The supposed villain in this story is not a villain at all. Her name is Liz Bowen, a perfectly nice person who has dealt with the club on these issues for the City of Reno. She is sympathetic to the club’s difficulties.
“The city has tried very hard to make it simple for the vendors to go through a fingerprint check,” she said. “But this is not optional for us—the law requires it.”
She said the $50 fingerprint check is for vendors and involves a simple FBI background check. The organizers of events like the Antiques and Collectibles Show must go through an even more rigorous FBI background check costing $228.
The problem is a state law enacted in 1997 defining an antique. Nevada Revised Statute 647.012 reads, “‘Antique’ means a unique object of personal property that is not less than 60 years old and has special value primarily because of its age.” That makes any goods younger than 60 years non-antiques. They are simply secondhand goods, and secondhand goods dealers are the ones required by law to get background checks. In other words, secondhand dealers need the background checks and antique dealers do not, and because collectibles dealers usually have a mix of both types of goods, they must undergo the expense of the background checks.
As a result of that state law, Reno must require the fingerprint checks for vendors and show organizers. It’s unlikely that the law was aimed at pawnbrokers because Nevada Revised Statutes defines both secondhand dealers and pawnbrokers very clearly and separately.
That still leaves the issue of the new state law. Bowen said the club did not consult with the city when it had the bill drawn up to make sure that it addressed the problem.
But the city—not Bowen—was involved after the bill was introduced and had several opportunities to get the measure amended. The City of Reno had half a dozen lobbyists at the 2009 Nevada Legislature, and at least one of them, Alexis Miller, was involved with Senate Bill 193. Her name appears in the minutes of a committee hearing on the bill.
What the bill did was strike antique dealers from the definition of secondhand dealers.

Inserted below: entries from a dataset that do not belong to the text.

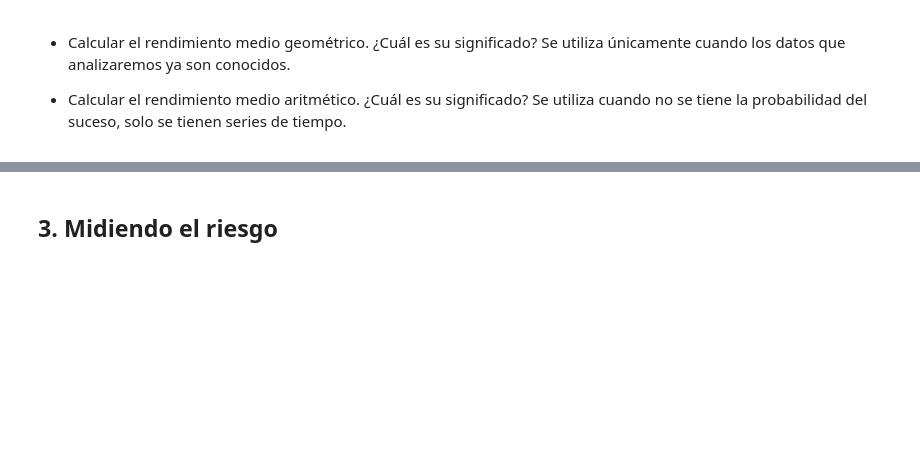
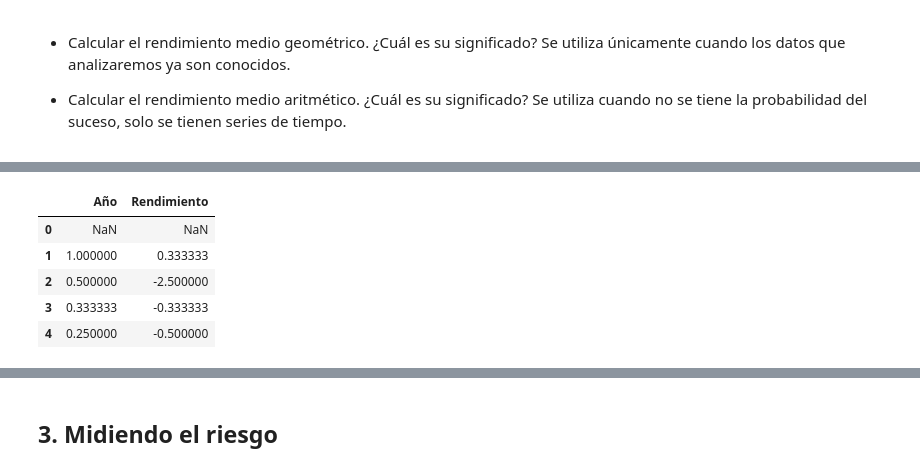
Before and after one commit to ariadnagalindom/portafolios, a Jupyter notebook: Modulo1/Clase4_RentRiesgo.ipynb, the cells around one changed output, grey strips where cells are left out. Drawn from its saved outputs; the diff is of its cells as text; code cells hidden in the pictures; blank space fills up the shorter version.

```diff
--- a/Modulo1/Clase4_RentRiesgo.ipynb
+++ b/Modulo1/Clase4_RentRiesgo.ipynb
@@ -282,0 +296,10 @@ tablaact
+# %%
+ret= tablaact.pct_change()
+ret
+# %% [output]
+|  | Año | Rendimiento |
+| 0 | NaN | NaN |
+| 1 | 1.000000 | 0.333333 |
+| 2 | 0.500000 | -2.500000 |
+| 3 | 0.333333 | -0.333333 |
+| 4 | 0.250000 | -0.500000 |
```
Also changed, not shown: parts of 8 cells of this notebook, 1 other file.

It did not change or remove the 60-year threshold for defining antiques, which turned out to be an important oversight.
The city had 13 days to scrutinize the bill before the first committee hearing. At that hearing, it could have offered any suggestions or amendments for changes. It was not a brief hearing—at least nine people, including Miller, testified, and Miller said she would get back to the committee with information on a question that arose during the hearing. After that, the city had another 17 days until the next hearing, at which Sen. Maggie Carlton, the committee chair, made comments that were paraphrased in the minutes as, “There were no proposed amendments to S.B. 193. The City of Reno has withdrawn its concerns.” The committee then recommended passage, and the Senate approved the bill.

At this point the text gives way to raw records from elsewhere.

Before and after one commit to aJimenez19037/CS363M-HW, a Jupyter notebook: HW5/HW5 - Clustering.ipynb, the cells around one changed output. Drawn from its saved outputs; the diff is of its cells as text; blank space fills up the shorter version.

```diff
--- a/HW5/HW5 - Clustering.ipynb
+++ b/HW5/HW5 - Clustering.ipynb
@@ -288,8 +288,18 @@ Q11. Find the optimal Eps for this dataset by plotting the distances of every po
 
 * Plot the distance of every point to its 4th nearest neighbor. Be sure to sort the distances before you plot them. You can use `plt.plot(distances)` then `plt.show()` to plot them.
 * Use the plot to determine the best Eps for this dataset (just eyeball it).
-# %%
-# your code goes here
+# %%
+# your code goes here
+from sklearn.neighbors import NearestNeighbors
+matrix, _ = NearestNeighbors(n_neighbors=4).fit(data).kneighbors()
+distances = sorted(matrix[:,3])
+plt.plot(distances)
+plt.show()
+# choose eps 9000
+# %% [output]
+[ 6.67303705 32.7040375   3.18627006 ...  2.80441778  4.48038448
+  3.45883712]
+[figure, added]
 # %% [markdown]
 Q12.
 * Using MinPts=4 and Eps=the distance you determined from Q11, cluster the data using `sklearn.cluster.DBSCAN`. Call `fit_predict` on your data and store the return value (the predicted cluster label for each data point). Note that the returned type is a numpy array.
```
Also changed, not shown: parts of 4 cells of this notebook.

Then the bill went to the Assembly, and the city had a whole new set of opportunities to rework the bill. The Assembly committee dealt with the bill on May 11 and May 15, and the city did not offer changes to the bill. Sen. Matthews was characterized in the minutes as saying that there was no opposition from the City of Reno. If the club and the city had been talking, the later problem might have been anticipated.

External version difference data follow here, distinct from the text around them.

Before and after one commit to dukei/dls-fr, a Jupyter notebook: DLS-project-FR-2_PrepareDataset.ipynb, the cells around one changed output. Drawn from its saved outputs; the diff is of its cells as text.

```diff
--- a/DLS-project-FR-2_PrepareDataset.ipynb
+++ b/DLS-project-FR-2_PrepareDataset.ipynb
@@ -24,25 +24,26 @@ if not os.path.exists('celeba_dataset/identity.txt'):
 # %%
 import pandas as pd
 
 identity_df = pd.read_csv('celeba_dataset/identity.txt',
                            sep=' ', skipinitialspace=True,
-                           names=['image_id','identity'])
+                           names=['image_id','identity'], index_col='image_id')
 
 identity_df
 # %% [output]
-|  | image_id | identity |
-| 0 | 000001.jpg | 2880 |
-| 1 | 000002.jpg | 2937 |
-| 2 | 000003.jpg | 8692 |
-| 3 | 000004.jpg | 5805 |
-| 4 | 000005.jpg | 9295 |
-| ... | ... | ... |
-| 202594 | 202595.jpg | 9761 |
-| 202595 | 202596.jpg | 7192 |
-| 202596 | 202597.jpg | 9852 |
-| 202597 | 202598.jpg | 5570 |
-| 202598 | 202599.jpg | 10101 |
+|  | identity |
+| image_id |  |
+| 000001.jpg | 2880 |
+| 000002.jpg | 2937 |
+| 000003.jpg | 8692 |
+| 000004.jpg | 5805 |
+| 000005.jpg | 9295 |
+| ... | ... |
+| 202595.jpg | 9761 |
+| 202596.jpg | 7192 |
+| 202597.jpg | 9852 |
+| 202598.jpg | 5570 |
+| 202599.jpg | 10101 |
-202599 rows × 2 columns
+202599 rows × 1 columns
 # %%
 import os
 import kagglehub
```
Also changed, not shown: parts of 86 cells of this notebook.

One person who testified on the Assembly side, Gay Elliker, said two smaller shows—a doll show and a button show—have been moved to Sparks.
“I know this is frustrating,” Bowen said. “We have tried to help and have said, if you wanted to try and make a limitation so that only antiques are sold, none of this [background checks] has to happen.”
That’s about all she can legally do, but most venders at the collectibles shows are likely to have both pre- and post-60 year merchandise, and with some goods there is no way to determine age. As things stand, the club will probably have to wait for next year’s legislature for a remedy.